The house at 392 Chestnut Street is a duplex occupied by the DiDonatos and the Marshes. Life isn’t perfect for either family. Jay Marsh, an attorney, is dealing with his dying, estranged adoptive father. Jay’s wife, Carol, a probation officer working with juvenile offenders, oversees a kid who has become a neo-Nazi, and Carol’s whole family is put in harm’s way. Tony DiDonato, an unemployed college professor, has turned to salvaging and refurbishing furniture. His wife, Laura, a safety engineer, has found out that her company’s dangerous chemicals violate the law, but if she turns the company in, she’ll lose her much-needed job.

 

Nelson has painted a sympathetic portrait of families with problems and issues—many of them major. Her keen eye for detail makes this novel a richly textured, realistic view of the modern American family.

 

Running from the Puppet Master – Booklist (*Starred Review*)

“Nelson has written a fun-to-read thriller … a real, Hitchcockian nail-biter.”

Sometimes you have to be careful what you wish for. Leah Stockbridge has achieved all of her dreams. She is an accomplished artist. She has two beautiful children with her husband, Jean-Luc Perroset, one of the richest, most powerful men in Europe. She can have any luxury she wants. There’s a golden tether tying her to her husband and limiting her freedom, but she tolerates it, even as she longs for her old life as a free-spirited artist.

But, little by little, Leah learns how her husband has manipulated her life, much the same way as he manipulates his collection of rare puppets. Worse yet, she discovers that not only is her husband evil and corrupt, he is also a murderer. Now he knows that she knows, and Leah must run for her life. Jean-Luc’s influence is worldwide, so the prospects of finding a safe haven are bleak.

Nelson has written a fun-to-read thriller with odd details about life in America (remember tonettes and A-bomb drills?), Paris, and Switzerland from the 1960s to the 1990s and a real, Hitcockian nail-biter.


Running from the Puppet Master – Publishers Weekly

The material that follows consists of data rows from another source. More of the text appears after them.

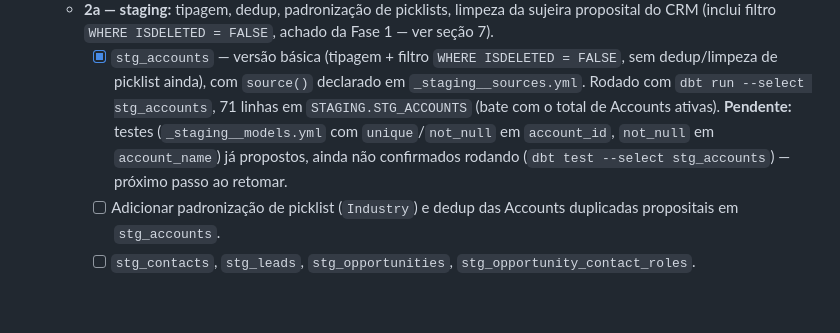
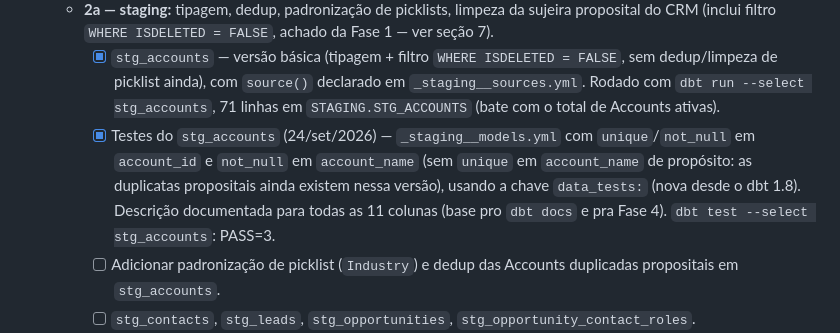
Before and after one commit to fabricioespel-bit/crm-lakehouse-decisions, a Markdown page: PLANO.md, the part around the change. Drawn GitHub-style; blank space fills up the shorter version.

Commit message:
docs: registra testes do stg_accounts passando
Co-Authored-By: Claude Opus 5.5 <noreply@anthropic.com>

```diff
--- a/PLANO.md
+++ b/PLANO.md
@@ -253,9 +253,12 @@ CI/CD: GitHub Actions dispara `dbt build` + `dbt test` a cada push/PR que toque
     - [x] `stg_accounts` — versão básica (tipagem + filtro `WHERE ISDELETED = FALSE`, sem dedup/limpeza
       de picklist ainda), com `source()` declarado em `_staging__sources.yml`. Rodado com
       `dbt run --select stg_accounts`, 71 linhas em `STAGING.STG_ACCOUNTS` (bate com o total de
-      Accounts ativas). **Pendente:** testes (`_staging__models.yml` com `unique`/`not_null` em
-      `account_id`, `not_null` em `account_name`) já propostos, ainda não confirmados rodando
-      (`dbt test --select stg_accounts`) — próximo passo ao retomar.
+      Accounts ativas).
+    - [x] Testes do `stg_accounts` (24/set/2026) — `_staging__models.yml` com `unique`/`not_null` em
+      `account_id` e `not_null` em `account_name` (sem `unique` em `account_name` de propósito: as
+      duplicatas propositais ainda existem nessa versão), usando a chave `data_tests:` (nova desde o
+      dbt 1.8). Descrição documentada para todas as 11 colunas (base pro `dbt docs` e pra Fase 4).
+      `dbt test --select stg_accounts`: PASS=3.
     - [ ] Adicionar padronização de picklist (`Industry`) e dedup das Accounts duplicadas propositais
       em `stg_accounts`.
     - [ ] `stg_contacts`, `stg_leads`, `stg_opportunities`, `stg_opportunity_contact_roles`.
```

Born in 1945 into a privileged New England family, Leah Stockbridge, the engaging heroine of this initially sluggish novel of romantic suspense from Swiss-American author Nelson (The Card), defies her parents' wishes by enrolling in a Boston art school instead of attending a liberal arts college. After a devastating personal tragedy, Leah moves to Paris to fulfill her desire to paint in the City of Light. There, she falls under the spell of a handsome Swiss banker, Jean-Luc Perroset, whom she eventually marries. Leah sets aside her artistic career to become the perfect Swiss wife, mother and chatelaine of a massive estate. 

The pace picks up as mysterious incidents start to befall Leah, and her fairy tale life with Jean-Luc unravels. Flashbacks to Leah's youth growing up in New England help heighten the suspense.

Website Builder